The UK Royal Air Force’s (RAF) Voyager tanker has successfully demonstrated a large aircraft air-to-air refuelling (AAR) capability.

As part of the demonstration, Voyager carried out an AAR refuelling training sortie with C-130J Hercules.

It aimed to train the tanker in the complex operational processes required for refuelling an aircraft in the air, which is a crucial component of RAF flying operations.

RAF 101 Squadron officer commanding wing commander Udall said: “Voyager is usually known for refuelling fast jet aircraft, acting as a force multiplier through extending their endurance on task three-fold. 

“However, in the context of C-130J operations, Voyager is more likely to be used to extend range, allowing C-130J even greater reach without the need to land and refuel. 

“Training C-130J crews to safely receive fuel from Voyager remains as important now as ever.”

RAF’s sole AAR refuelling tanker aircraft, Voyager serves as a force multiplier by refuelling and boosting the combat capability of other aircraft when needed. 

As a result, the timely refuelling allows the RAF fighter jets, including the F-35B and Eurofighter Typhoon, to increase their time-on-task or a range to perform missions.

With the AAR process, larger aircraft such as Hercules C130J and Atlas A400M can support airdrops and various humanitarian missions.

Recently, Hercules conducted multiple sorties to drop supplies onto the Sky-Blu Field Station in Antarctic, as part of the exercise Austral Endurance.

The sorties were supported by RAF’s Voyager tanker aircraft.

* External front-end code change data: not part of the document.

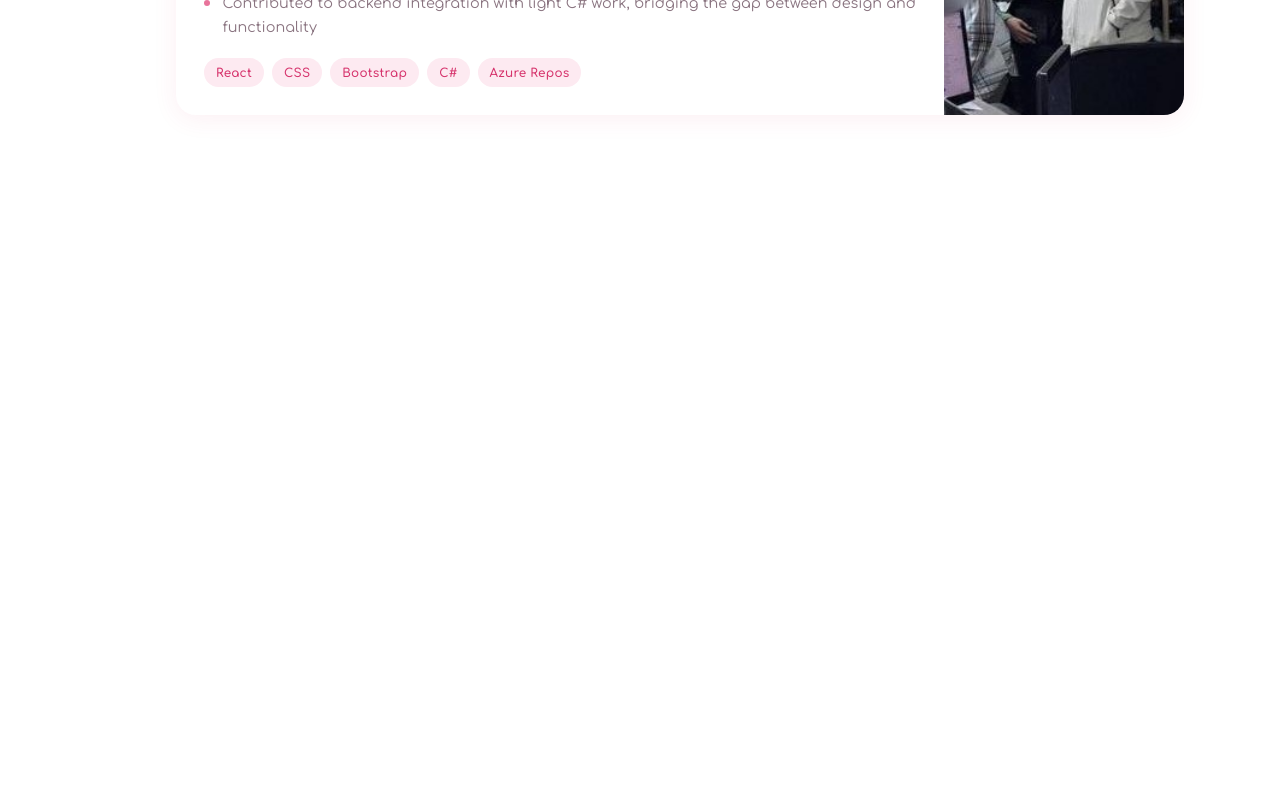
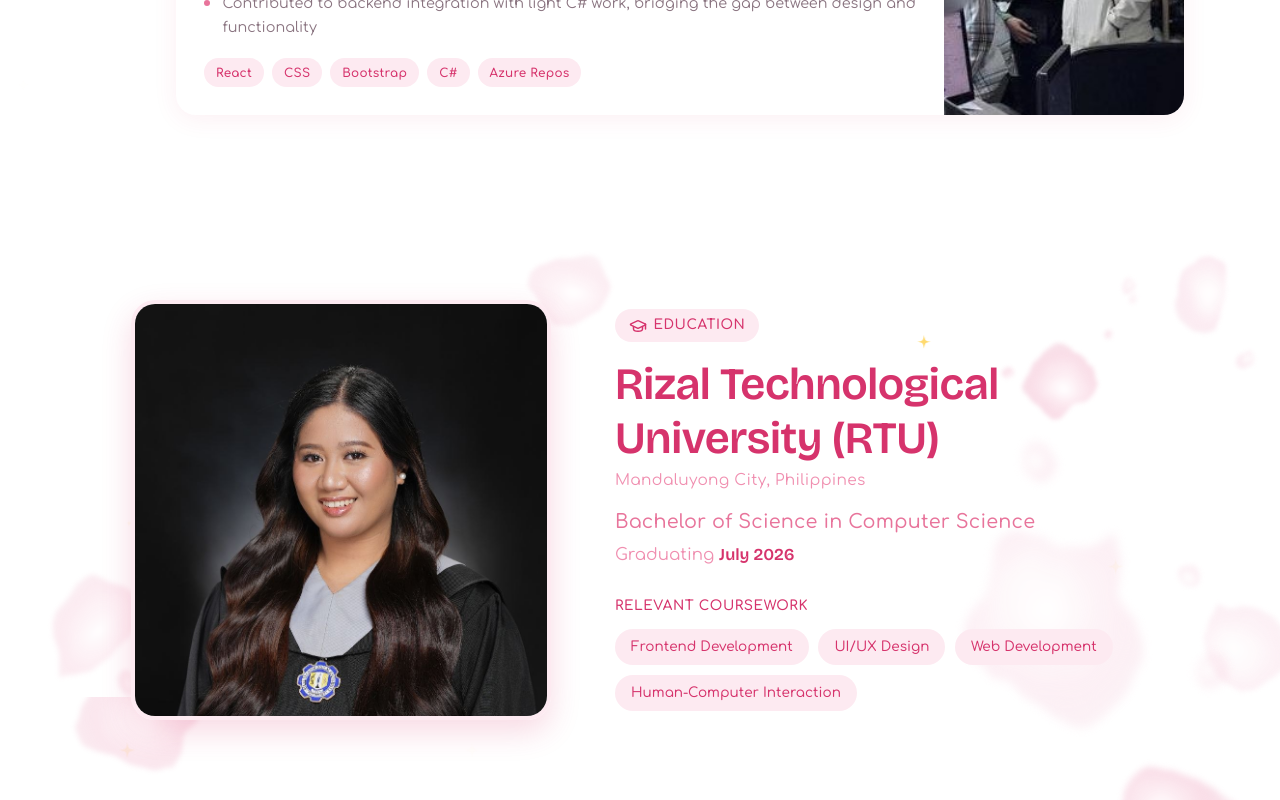
Before and after one commit to AnonymouslyCuteAndSlayed/Portfolio, a React (Vite) app: page / in a window 1280 px wide. Shown: the part 2557-3357 px from the top of the page. Before the commit the page ends 2777 px from the top, so only its background shows below. Built offline with nearby package versions, Linux system fonts and the light colour scheme.

Commit message:
Feat: about college

```diff
--- /dev/null
+++ b/src/components/main-page/about-me-part/about/aboutCollege.jsx
@@ -0,0 +1,64 @@
+import { GraduationCap } from "lucide-react";
+
+import "../styles/aboutCollege.css";
+
+const AboutCollege = ({
+  university = "Rizal Technological University (RTU)",
+  location = "Mandaluyong City, Philippines",
+  graduationDate = "July 2026",
+  degree = "Bachelor of Science in Computer Science",
+  coursework = [
+    "Frontend Development",
+    "UI/UX Design",
+    "Web Development",
+    "Human-Computer Interaction",
+  ],
+  photoSrc = `${import.meta.env.BASE_URL}gradpic.jpg`,
+  imagePosition = "side",
+}) => {
+  return (
+    <section
+      className={`about-college-section about-college-section-${imagePosition}`}
+    >
+      <div className="about-college-image-wrapper">
+        <div className="about-college-image-box">
+          <img
+            src={photoSrc}
+            alt={`${university} campus or graduation photo`}
+            className="about-college-image"
+          />
+        </div>
+      </div>
+
+      <div className="about-college-text">
+        <span className="about-college-eyebrow">
+          <GraduationCap size={18} className="about-college-eyebrow-icon" />
+          Education
+        </span>
+
+        <h2 className="about-college-university">{university}</h2>
+        <p className="about-college-location">{location}</p>
+
+        <p className="about-college-degree">{degree}</p>
+        <p className="about-college-graduation">
+          Graduating <span className="about-college-graduation-date">{graduationDate}</span>
+        </p>
+
+        {coursework?.length > 0 && (
+          <div className="about-college-coursework">
+            <p className="about-college-coursework-label">Relevant Coursework</p>
+            <div className="about-college-coursework-pills">
+              {coursework.map((course) => (
+                <span key={course} className="about-college-coursework-pill">
+                  {course}
+                </span>
+              ))}
+            </div>
+          </div>
+        )}
+      </div>
+    </section>
+  );
+};
+
+export default AboutCollege;
--- a/src/components/main-page/about-me-part/aboutMain.jsx
+++ b/src/components/main-page/about-me-part/aboutMain.jsx
@@ -6,6 +6,7 @@
 import WatercolorCloudBackground from "../../../assets/background/background";
 import AboutExtended from "./about/aboutMePart";
 import AboutInternships from "./about/aboutInternships";
+import AboutCollege from "./about/aboutCollege";
 
 import "../about-me-part/styles/aboutMain.css";
 
@@ -137,6 +138,8 @@
 
         <AboutExtended ref={nextRef} />
         <AboutInternships />
+        <AboutCollege/>
+
       </main>
     </div>
   );
--- /dev/null
+++ b/src/components/main-page/about-me-part/styles/aboutCollege.css
@@ -0,0 +1,198 @@
+.about-college-section {
+  display: flex;
+  flex-wrap: wrap;
+  align-items: center;
+  justify-content: center;
+  gap: 10px;
+  padding: 5rem 6vw;
+  position: relative;
+  z-index: 1;
+}
+
+.about-college-section-top {
+  flex-direction: column;
+  text-align: center;
+}
+
+.about-college-image-wrapper {
+  flex: 1 1 360px;
+  display: flex;
+  justify-content: center;
+}
+
+.about-college-section-top .about-college-coursework-pills {
+  justify-content: center;
+}
+
+.about-college-section-top .about-college-eyebrow {
+  align-self: center;
+}
+
+.about-college-image-box {
+  position: relative;
+  width: 100%;
+  max-width: 420px;
+  aspect-ratio: 1 / 1;
+  border-radius: 24px;
+  overflow: hidden;
+  box-shadow: 0 12px 30px rgba(214, 51, 108, 0.18);
+  border: 4px solid #FDEAF1;
+  transition: transform 0.3s ease, box-shadow 0.3s ease;
+}
+
+.about-college-image-box:hover {
+  transform: translateY(-4px);
+  box-shadow: 0 18px 36px rgba(214, 51, 108, 0.25);
+}
+
+.about-college-image {
+  width: 100%;
+  height: 100%;
+  object-fit: cover;
+  object-position: center top;
+  display: block;
+}
+
+.about-college-text {
+  flex: 1 1 420px;
+  animation: fadeSlideUp 0.8s ease-out;
+}
+
+.about-college-eyebrow {
+  display: inline-flex;
+  align-items: center;
+  gap: 0.4rem;
+  padding: 6px 14px;
+  border-radius: 9999px;
+  background-color: #FDEAF1;
+  color: #D6336C;
+  font-family: "Comfortaa", "Segoe UI", sans-serif;
+  font-size: 0.85rem;
+  font-weight: 600;
+  letter-spacing: 0.04em;
+  text-transform: uppercase;
+  margin-bottom: 1rem;
+}
+
+.about-college-eyebrow-icon {
+  flex-shrink: 0;
+}
+
+.about-college-university {
+  font-size: clamp(1.8rem, 3.5vw, 3rem);
+  font-weight: 600;
+  color: #D6336C;
+  margin: 0;
+  line-height: 1.2;
+  letter-spacing: -0.01em;
+}
+
+.about-college-location {
+  font-family: "Comfortaa", "Segoe UI", sans-serif;
+  font-size: clamp(0.9rem, 1.2vw, 1rem);
+  color: #F08FB0;
+  margin: 0.25rem 0 1rem;
+  letter-spacing: 0.02em;
+}
+
+.about-college-degree {
+  font-family: "Comfortaa", "Segoe UI", sans-serif;
+  font-size: clamp(1rem, 1.5vw, 1.2rem);
+  font-weight: 500;
+  color: #E8749B;
+  margin: 0 0 0.4rem;
+  letter-spacing: 0.01em;
+}
+
+.about-college-graduation {
+  font-family: "Comfortaa", "Segoe UI", sans-serif;
+  font-size: clamp(0.95rem, 1.3vw, 1.1rem);
+  color: #F08FB0;
+  margin: 0 0 1.75rem;
+}
+
+.about-college-graduation-date {
+  color: #D6336C;
+  font-weight: 600;
+}
+
+.about-college-coursework-label {
+  font-family: "Comfortaa", "Segoe UI", sans-serif;
+  font-size: 0.85rem;
+  font-weight: 600;
+  color: #D6336C;
+  text-transform: uppercase;
+  letter-spacing: 0.04em;
+  margin: 0 0 0.75rem;
+}
+
+.about-college-coursework-pills {
+  display: flex;
+  flex-wrap: wrap;
+  gap: 0.6rem;
+}
+
+.about-college-coursework-pill {
+  padding: 8px 16px;
+  border-radius: 9999px;
+  background-color: #FDEAF1;
+  color: #D6336C;
+  font-family: "Comfortaa", "Segoe UI", sans-serif;
+  font-size: 0.85rem;
+  font-weight: 500;
+  transition: background 0.2s ease, color 0.2s ease, transform 0.15s ease;
+}
+
+.about-college-coursework-pill:hover {
+  background-color: #D6336C;
+  color: #FFFFFF;
+  transform: translateY(-2px);
+}
+
+@keyframes fadeSlideUp {
+  from {
+    opacity: 0;
+    transform: translateY(20px);
+  }
+  to {
+    opacity: 1;
+    transform: translateY(0);
+  }
+}
+
+@media (max-width: 900px) {
+  .about-college-section {
+    flex-direction: column;
+    text-align: center;
+    padding: 4rem 6vw;
+    gap: 2.5rem;
+  }
+
+  .about-college-image-box {
+    max-width: 320px;
+  }
+
+  .about-college-coursework-pills {
+    justify-content: center;
+  }
+
+  .about-college-eyebrow {
+    align-self: center;
+  }
+}
+
+@media (max-width: 480px) {
+  .about-college-section {
+    padding: 3rem 5vw;
+  }
+
+  .about-college-image-box {
+    max-width: 260px;
+    border-radius: 18px;
+  }
+
+  .about-college-coursework-pill {
+    padding: 6px 12px;
+    font-size: 0.8rem;
+  }
+}
```
Also changed, not shown: public/gradpic.jpg (added).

Last month, Voyager conducted a training exercise to refuel Qatar Emiri Air Force’s (QEAF) Rafale fast jets.